XiT-AGM Hotel Sales
Adele G Mourad
Future of The front Office
Changes brought by technology tend to be overreaching in the hotel industry. Today, the most controversial are the changes in the Front Desk, affecting its structure, function and future. Around this issue, there are vigorous debates oscillating between the modern mobile concept of the desk and the traditional stationary structure.
The modern concept of a hotel Front Desk is defined by its mobility. It is a transportable desk in the fullest sense; a laptop and a small podium replace the traditional-mounted front office where guests expect their first greetings.
The traditional desk, on the other hand is the stationary mounted desk where guests expect to settle their transactions, submit their requests and voice their complaints and compliments. The divisive question is how would the moving desk replace the efficiency of the traditional one? How will it impact the overall guest experience?
We took time to survey travelers, we included hotel owners and managers, asking them to choose between the modern version of the desk and the traditional one. The results revealed 58% were for the traditional desk, 31% were for the mobile desk, and 10% did not express an inclination to either side but had forwarded concerns and questions about the issue.
Proponents of the change believe that the new concept advances the operation of the desk into twenty first century hospitality. To them, it constitutes a fresh break from traditional appearances and old practices in hotel decor and staff performance. The new desk is more personable and less formal. It is contributing much to the overall guest experience. Proponents of the modern desk are seeking simplicity and informality in settling transactions. Line forming at check-in is becoming increasingly annoying as guests wait for their turn to check in or check out. They welcome the rather casual, sit-down check-in being taken care of by a staff person who is not stationary. To them the idea of a mobile desk in the lobby creates the convenience of being in the hotel lobby in close proximity to an espresso bar, or beverage area or other places of comfort in the public area. The newness of the process exudes openness and takes away, restrictions and divisions, which inhibit a relaxed hospitality environment.

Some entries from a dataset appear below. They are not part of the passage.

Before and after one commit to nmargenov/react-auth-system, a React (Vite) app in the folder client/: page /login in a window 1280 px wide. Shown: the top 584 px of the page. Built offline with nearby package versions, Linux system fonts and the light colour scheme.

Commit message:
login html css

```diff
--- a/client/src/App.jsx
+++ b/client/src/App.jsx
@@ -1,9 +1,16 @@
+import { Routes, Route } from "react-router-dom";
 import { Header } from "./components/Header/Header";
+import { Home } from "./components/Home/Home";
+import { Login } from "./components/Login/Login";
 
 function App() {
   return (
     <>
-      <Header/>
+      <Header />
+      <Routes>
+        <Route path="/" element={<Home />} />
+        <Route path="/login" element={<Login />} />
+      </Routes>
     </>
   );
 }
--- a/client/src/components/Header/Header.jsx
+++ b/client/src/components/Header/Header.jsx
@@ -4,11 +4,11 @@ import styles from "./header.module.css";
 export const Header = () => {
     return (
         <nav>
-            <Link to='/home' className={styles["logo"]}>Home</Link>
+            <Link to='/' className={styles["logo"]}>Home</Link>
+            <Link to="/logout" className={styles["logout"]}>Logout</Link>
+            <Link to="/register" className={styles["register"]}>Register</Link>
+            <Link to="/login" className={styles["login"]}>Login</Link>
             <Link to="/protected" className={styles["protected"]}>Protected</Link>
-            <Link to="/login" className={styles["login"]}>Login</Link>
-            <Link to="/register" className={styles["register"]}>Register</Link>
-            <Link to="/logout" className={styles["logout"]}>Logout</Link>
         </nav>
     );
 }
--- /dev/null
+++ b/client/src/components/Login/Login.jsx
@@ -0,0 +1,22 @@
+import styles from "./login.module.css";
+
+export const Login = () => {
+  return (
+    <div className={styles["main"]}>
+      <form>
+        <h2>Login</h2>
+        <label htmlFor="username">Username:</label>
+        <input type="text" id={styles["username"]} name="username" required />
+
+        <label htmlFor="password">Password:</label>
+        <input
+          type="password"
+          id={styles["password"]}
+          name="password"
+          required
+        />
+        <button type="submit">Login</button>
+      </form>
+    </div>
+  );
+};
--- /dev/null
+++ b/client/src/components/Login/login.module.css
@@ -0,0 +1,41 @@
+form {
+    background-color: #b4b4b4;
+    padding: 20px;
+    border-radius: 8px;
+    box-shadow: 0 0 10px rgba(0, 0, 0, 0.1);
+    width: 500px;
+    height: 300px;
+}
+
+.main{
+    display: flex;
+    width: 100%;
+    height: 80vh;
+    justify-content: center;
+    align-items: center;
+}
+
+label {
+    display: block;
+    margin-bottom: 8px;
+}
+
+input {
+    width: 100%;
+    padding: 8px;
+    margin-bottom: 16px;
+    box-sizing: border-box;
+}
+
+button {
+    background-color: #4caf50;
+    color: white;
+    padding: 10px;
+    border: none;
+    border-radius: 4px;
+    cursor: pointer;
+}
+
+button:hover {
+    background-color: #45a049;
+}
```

Opponents of the idea, while they embrace the efficiency of technology and the positive changes it has brought so far to the industry, prefer that technology should remain exclusively administrative. While they enjoy the efficiency of electronic reservations and on line hotel shoppings, they strongly favor the traditional internal hotel structure, especially the desk. Their concerns are many and for those who experienced the mobile desk some did not feel its appeal yet missed the old traditional desk very much.
Opponents of the notion are for the stationary desk where consistency prevails. They believe that the activity of the front office is not only a cashier one, where a small machine is enough to satisfy guests needs but to the contrary they perceive the desk responsibilities extending beyond the visual. The front desk, the traditional traveler feels, must be equipped with the necessary tools and retain a specific size and dimension to render the services needed. More so, in its absence travelers missed the consistent warm greetings and the welcoming smile upon entering the property. It was a necessary part of their stay.
Some have noted that a stable and immobile desk exudes normality and security constituting a point of reference. Typically, a steady stand-up front desk agent behind a mounted desk guarantees structure, organization and better follow-ups in guest services and guest transactions. Some added that the desk is the front of the house and must be positioned as such. Its physical structure is pertinent to a complete hotel building.
The remaining respondents had the following concerns:
How will the clerk know who to help first? Will there be a line forming? Will they have a sign-in screen when they first walk in?
Others had the following concerns:
In a large lobby it would be nice and more personal if the clerk sat by you on the couch to check you in! But how quickly could they do that and how would they be able to deal with a high volume check-in?
Other were concerned about “frequent guests treatment” such as loyalty programs: Would HHonor diamond members, have a separate sign-in screen?
We would like to hear from hotel operators, managers, owners and all hotel staff members to get their point of view on the matter. Please forward your thoughts to us on the subject.
Please let us know how do you perceive the role of technology in the future of hotels..
Forward your thoughts via email: firstname.lastname@example.org or XITAGM@yahoo.com
Or respond through the attached link.
For those hoteliers that are interested to be interviewed in our next brief on the topic, please contact us through the addresses above.